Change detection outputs
· · · ·

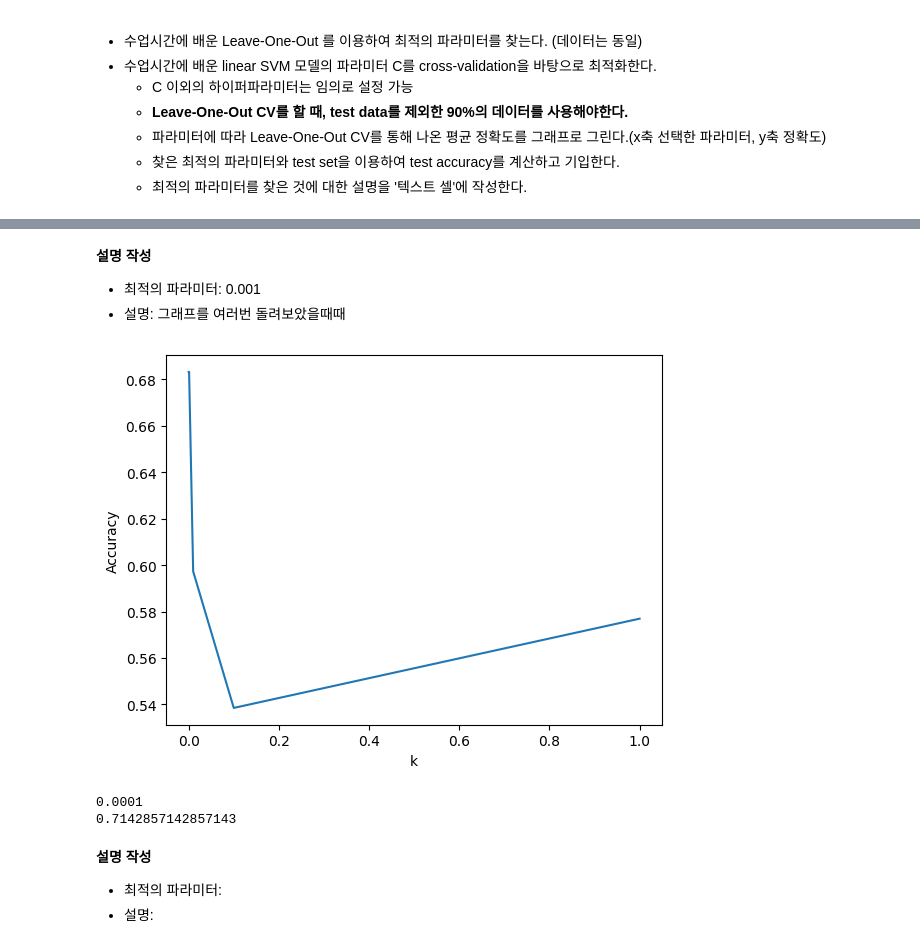
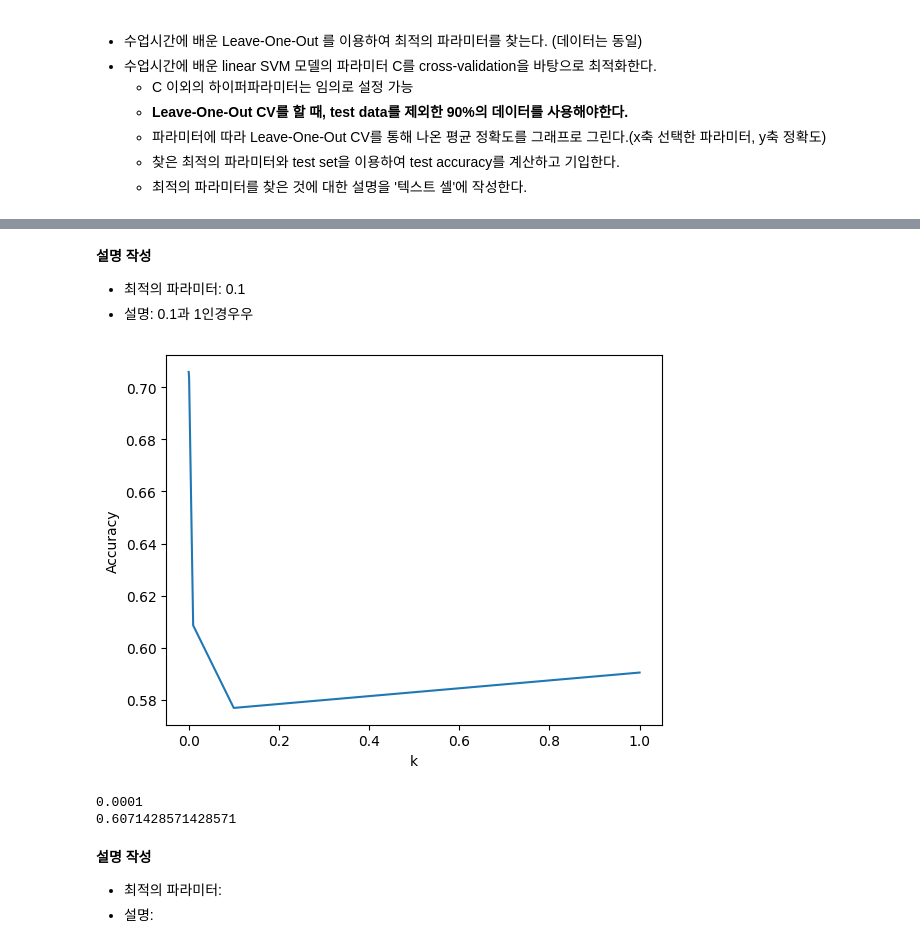
Before and after one commit to ajou20658/2023S-Ajou-ML, a Jupyter notebook: HW2.ipynb, the cells around one changed output, grey strips where cells are left out. Saved outputs shown, nothing was run; the diff lists cells and outputs as text; code cells hidden in the pictures.

```diff
--- a/HW2.ipynb
+++ b/HW2.ipynb
@@ -507,11 +507,11 @@ from sklearn.svm import SVC
 ## 문제 6-1 ##
 # 코드 작성
 # X_train y_train 사용
-x=[0.0001,0.001,0.01,0.1,1]
+x=[0.1,1,10]
 X_svm=X_train
 y_svm=y_train
-X_svm.append(X_val)
-y_svm.append(y_val)
+pd.concat([X_svm,X_val])
+pd.concat([y_svm,y_val])
 
 accuracy=[]
 bestx=0
@@ -545,45 +545,45 @@ print(result)
 # %% [markdown]
 **설명 작성**
-- 최적의 파라미터: 0.001
-- 설명: 그래프를 여러번 돌려보았을때때
+- 최적의 파라미터: 0.1
+- 설명: 0.1과 1인경우우
 # %%
 ## 문제 6-2 ##
 # 코드 작성
 x=[0.0001,0.001,0.01,0.1,1]
 X_svm=X_train
 y_svm=y_train
-X_svm.append(X_val)
-y_svm.append(y_val)
+pd.concat([X_svm,X_val])
+pd.concat([y_svm,y_val])
 accuracy=[]
 bestx=0
 bestaccuracy=0
 # print(y_train)
 # print(y_svm)
 loo = LeaveOneOut()
 for i in x:
   svm = LinearSVC(C=i)
   cv_scores=cross_val_score(svm,X_svm,y_svm,cv=loo)
   termacc=np.mean(cv_scores)
   accuracy.append(termacc)
   if termacc>bestaccuracy:
     bestx=i
     bestaccuracy=termacc
 
 
 plt.plot(x,accuracy,label="linear")
 plt.xlabel('k')
 plt.ylabel('Accuracy')
 plt.show()
 svm = LinearSVC(C=bestx)
 svm.fit(X_svm,y_svm)
 result=svm.score(X_test,y_test)
 print(bestx)
 print(result)
 ############
 # %% [output]
-[figure, old version]
+[figure, new version]
 0.0001
-0.7142857142857143
+0.6071428571428571
 # %% [markdown]
 **설명 작성**
 - 최적의 파라미터:
```
Also changed, not shown: parts of 8 cells of this notebook.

· · · ·

**Task to complete**
Leaving out the pictures, output each line above exactly as it is.

**Result**
Before and after one commit to ajou20658/2023S-Ajou-ML, a Jupyter notebook: HW2.ipynb, the cells around one changed output, grey strips where cells are left out. Saved outputs shown, nothing was run; the diff lists cells and outputs as text; code cells hidden in the pictures.

```diff
--- a/HW2.ipynb
+++ b/HW2.ipynb
@@ -507,11 +507,11 @@ from sklearn.svm import SVC
 ## 문제 6-1 ##
 # 코드 작성
 # X_train y_train 사용
-x=[0.0001,0.001,0.01,0.1,1]
+x=[0.1,1,10]
 X_svm=X_train
 y_svm=y_train
-X_svm.append(X_val)
-y_svm.append(y_val)
+pd.concat([X_svm,X_val])
+pd.concat([y_svm,y_val])
 
 accuracy=[]
 bestx=0
@@ -545,45 +545,45 @@ print(result)
 # %% [markdown]
 **설명 작성**
-- 최적의 파라미터: 0.001
-- 설명: 그래프를 여러번 돌려보았을때때
+- 최적의 파라미터: 0.1
+- 설명: 0.1과 1인경우우
 # %%
 ## 문제 6-2 ##
 # 코드 작성
 x=[0.0001,0.001,0.01,0.1,1]
 X_svm=X_train
 y_svm=y_train
-X_svm.append(X_val)
-y_svm.append(y_val)
+pd.concat([X_svm,X_val])
+pd.concat([y_svm,y_val])
 accuracy=[]
 bestx=0
 bestaccuracy=0
 # print(y_train)
 # print(y_svm)
 loo = LeaveOneOut()
 for i in x:
   svm = LinearSVC(C=i)
   cv_scores=cross_val_score(svm,X_svm,y_svm,cv=loo)
   termacc=np.mean(cv_scores)
   accuracy.append(termacc)
   if termacc>bestaccuracy:
     bestx=i
     bestaccuracy=termacc
 
 
 plt.plot(x,accuracy,label="linear")
 plt.xlabel('k')
 plt.ylabel('Accuracy')
 plt.show()
 svm = LinearSVC(C=bestx)
 svm.fit(X_svm,y_svm)
 result=svm.score(X_test,y_test)
 print(bestx)
 print(result)
 ############
 # %% [output]
-[figure, old version]
+[figure, new version]
 0.0001
-0.7142857142857143
+0.6071428571428571
 # %% [markdown]
 **설명 작성**
 - 최적의 파라미터:
```
Also changed, not shown: parts of 8 cells of this notebook.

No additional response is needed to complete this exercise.